POLICE have been trained to help parents spot sexual abuse of children taking place in their own home, as a part of a new bid to drive down offending.
The Stop it now! campaign warns that youngsters are at greater risk of assault by someone they know, in their family or community, than by a convicted sex attacker living nearby.
Campaigners want parents to look out for, and be prepared to challenge, tell-tale signs of grooming or assault.
The charity behind the campaign, the Lucy Faithfull Foundation, has trained 600 officers from across Scotland on how to spot abuse. They will now pass that information on in seminars and through community work.
The foundation plans to use the same training to educate religious groups, parents’ organisations, community theatres and sports groups.
William Manson, Stop it Now! Scotland project manager, said: “We know that most abuse is committed by people who the children know in the home, not by strangers.
“So much of this goes unreported and that’s why adults need to know the signs to look out for and what to do about it. We cannot leave the child to be the one to take action.”
He added: “It is estimated that one in six children across Scotland experience sexual abuse before the age of 16.
“By working with the police we have been able to spread vital sexual abuse prevention messages at a local level within communities.”
Those who fear abuse may be taking place in their home are encouraged to share their concerns with police or someone else they trust.

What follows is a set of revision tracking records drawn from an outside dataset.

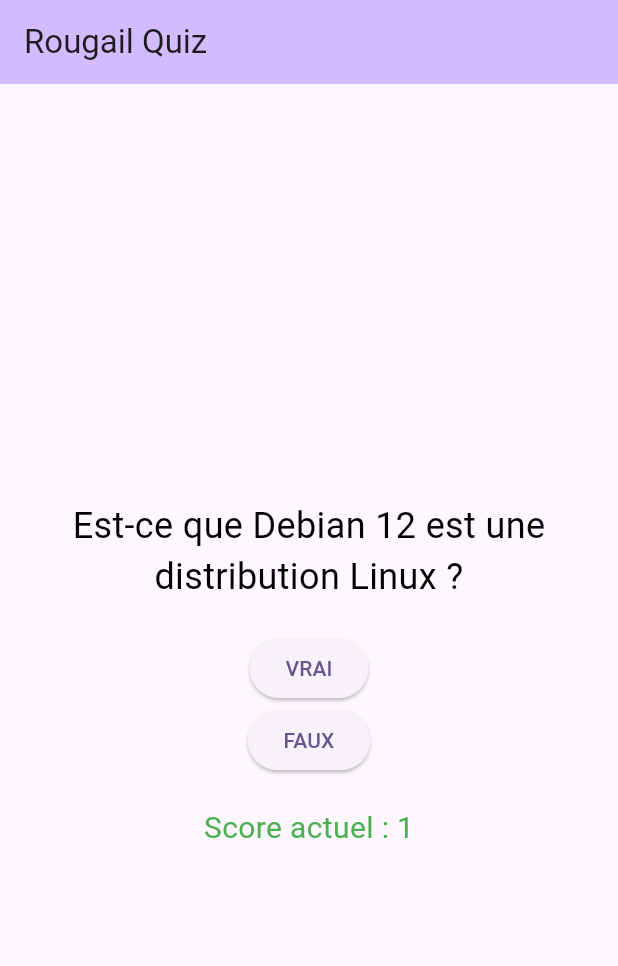
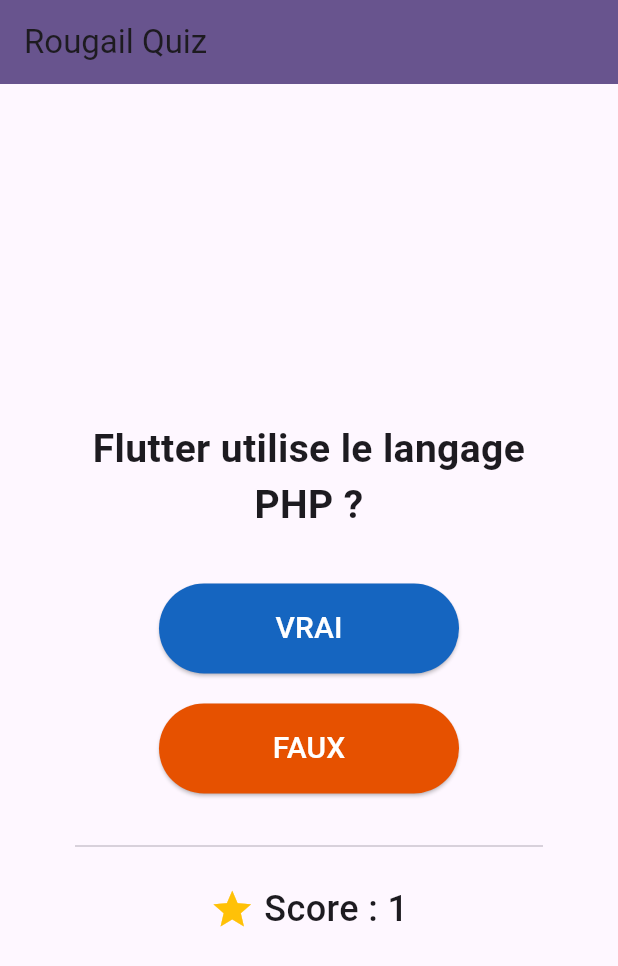
Before and after one commit to SylvieHoareau/rougail-quizz, a Flutter app: the screen it shows after launch, after a tap on "VRAI", on a phone screen of 412 x 824 dp. Shown: the top 966 px of the screen. Run offline on Flutter 3.47's test engine with Material 3 defaults, Android fonts, the phone set to English and light mode, and no system bars.

Commit message:
feat: ajout de plusieurs questions

```diff
--- a/rougail_quizz/lib/main.dart
+++ b/rougail_quizz/lib/main.dart
@@ -1,4 +1,11 @@
 import 'package:flutter/material.dart';
+
+class Question {
+  String texte;
+  bool reponse;
+
+  Question(this.texte, this.reponse);
+}
 
 void main() {
   runApp(const QuizzApp());
@@ -56,15 +63,36 @@
 
 class _EcranQuizzState extends State<EcranQuizz> {
   int score = 0;
+  int indexQuestion = 0; // Pour savoir quelle question afficher
 
-  void verifierReponse(bool reponseUtilisateur) {
+  // Voici ta banque de questions
+  List<Question> listeDeQuestions = [
+    Question("Debian 12 est une distribution Linux ?", true),
+    Question("Flutter utilise le langage PHP ?", false),
+    Question("Le CDA est un titre de niveau 6 ?", true),
+    Question("L'accessibilité est inutile en mobile ?", false),
+  ];
+
+  void verifierReponse(bool choixUtilisateur) {
     // Logique pour vérifier la réponse de l'utilisateur
     // Par exemple, si la bonne réponse est "true" :
-    bool bonneReponse = true; // Remplacez par la logique réelle
+    bool bonneReponse = listeDeQuestions[indexQuestion].reponse; // Remplacez par la logique réelle
 
     setState(() {
-      if (reponseUtilisateur == bonneReponse) {
+      // 1. Vérification du score
+      if (choixUtilisateur == bonneReponse) {
         score++;
+      }
+
+      // 2. Passage à la question suivante ou reset
+      if (indexQuestion < listeDeQuestions.length - 1) {
+        indexQuestion++;
+      } else {
+        // Optionnel : On peut afficher un message de fin ici
+        print("Fin du quizz ! Score final : $score");
+        // Pour l'exemple, on recommence à zéro
+        indexQuestion = 0;
+        score = 0;
       }
     });
   }
@@ -82,36 +110,69 @@
         // TRY THIS: Try changing the color here to a specific color (to
         // Colors.amber, perhaps?) and trigger a hot reload to see the AppBar
         // change color while the other colors stay the same.
-        backgroundColor: Theme.of(context).colorScheme.inversePrimary,
+        backgroundColor: Theme.of(context).colorScheme.primary,
         // Here we take the value from the MyHomePage object that was created by
         // the App.build method, and use it to set our appbar title.
         title: const Text('Rougail Quiz'),
       ),
-      body: Column(
+      body: Center(
+        child: Column(
           mainAxisAlignment: MainAxisAlignment.center,
           children: [
-          const Padding(
-            padding: EdgeInsets.all(20.0),
+            // Question actuelle avec une description pour les lecteurs d'écran
+            Semantics(
+              header: true,
+              label: "Question actuelle",
+              child:  Padding(
+                padding: EdgeInsets.all(24.0),
                 child: Text(
-              "Est-ce que Debian 12 est une distribution Linux ?",
-              style: TextStyle(color: Colors.black, fontSize: 24),
+                  listeDeQuestions[indexQuestion].texte, // Dynamique !
+                  style: TextStyle(fontSize: 26, fontWeight: FontWeight.bold),
                   textAlign: TextAlign.center,
                 ),
               ),
-          ElevatedButton(
+            ),
+
+           // 2. Boutons espacés et larges
+            Padding(
+              padding: const EdgeInsets.symmetric(vertical: 10),
+              child: SizedBox(
+                width: 200, height: 60, // Zone de clic confortable
+                child: ElevatedButton(
+                  style: ElevatedButton.styleFrom(backgroundColor: Colors.blue[800], foregroundColor: Colors.white),
                   onPressed: () => verifierReponse(true),
-            child: const Text("VRAI"),
+                  child: const Text("VRAI", style: TextStyle(fontSize: 20)),
                 ),
-          ElevatedButton(
+              ),
+            ),
+
+            Padding(
+              padding: const EdgeInsets.symmetric(vertical: 10),
+              child: SizedBox(
+                width: 200, height: 60,
+                child: ElevatedButton(
+                  style: ElevatedButton.styleFrom(backgroundColor: Colors.orange[900], foregroundColor: Colors.white),
                   onPressed: () => verifierReponse(false),
-            child: const Text("FAUX"),
+                  child: const Text("FAUX", style: TextStyle(fontSize: 20)),
                 ),
-          const SizedBox(height: 20),
+              ),
+            ),
+
+            const Divider(height: 50, indent: 50, endIndent: 50),
+
+            // 3. Score avec icône pour les daltoniens
+            Row(
+              mainAxisAlignment: MainAxisAlignment.center,
+              children: [
+                const Icon(Icons.star, color: Colors.amber, size: 30),
                 Text(
-            "Score actuel : $score",
-            style: const TextStyle(color: Colors.green, fontSize: 20),
+                  " Score : $score",
+                  style: const TextStyle(fontSize: 24, fontWeight: FontWeight.w500),
                 ),
               ],
+            ),
+          ],
+        ),
       ),
     );
   }
```
Lines whose indentation alone changed are shown as unchanged.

Assistant Chief Constable Graham Sinclair of Lothian and Borders Police said: “A large part of the work of the police service is protecting the vulnerable in our communities.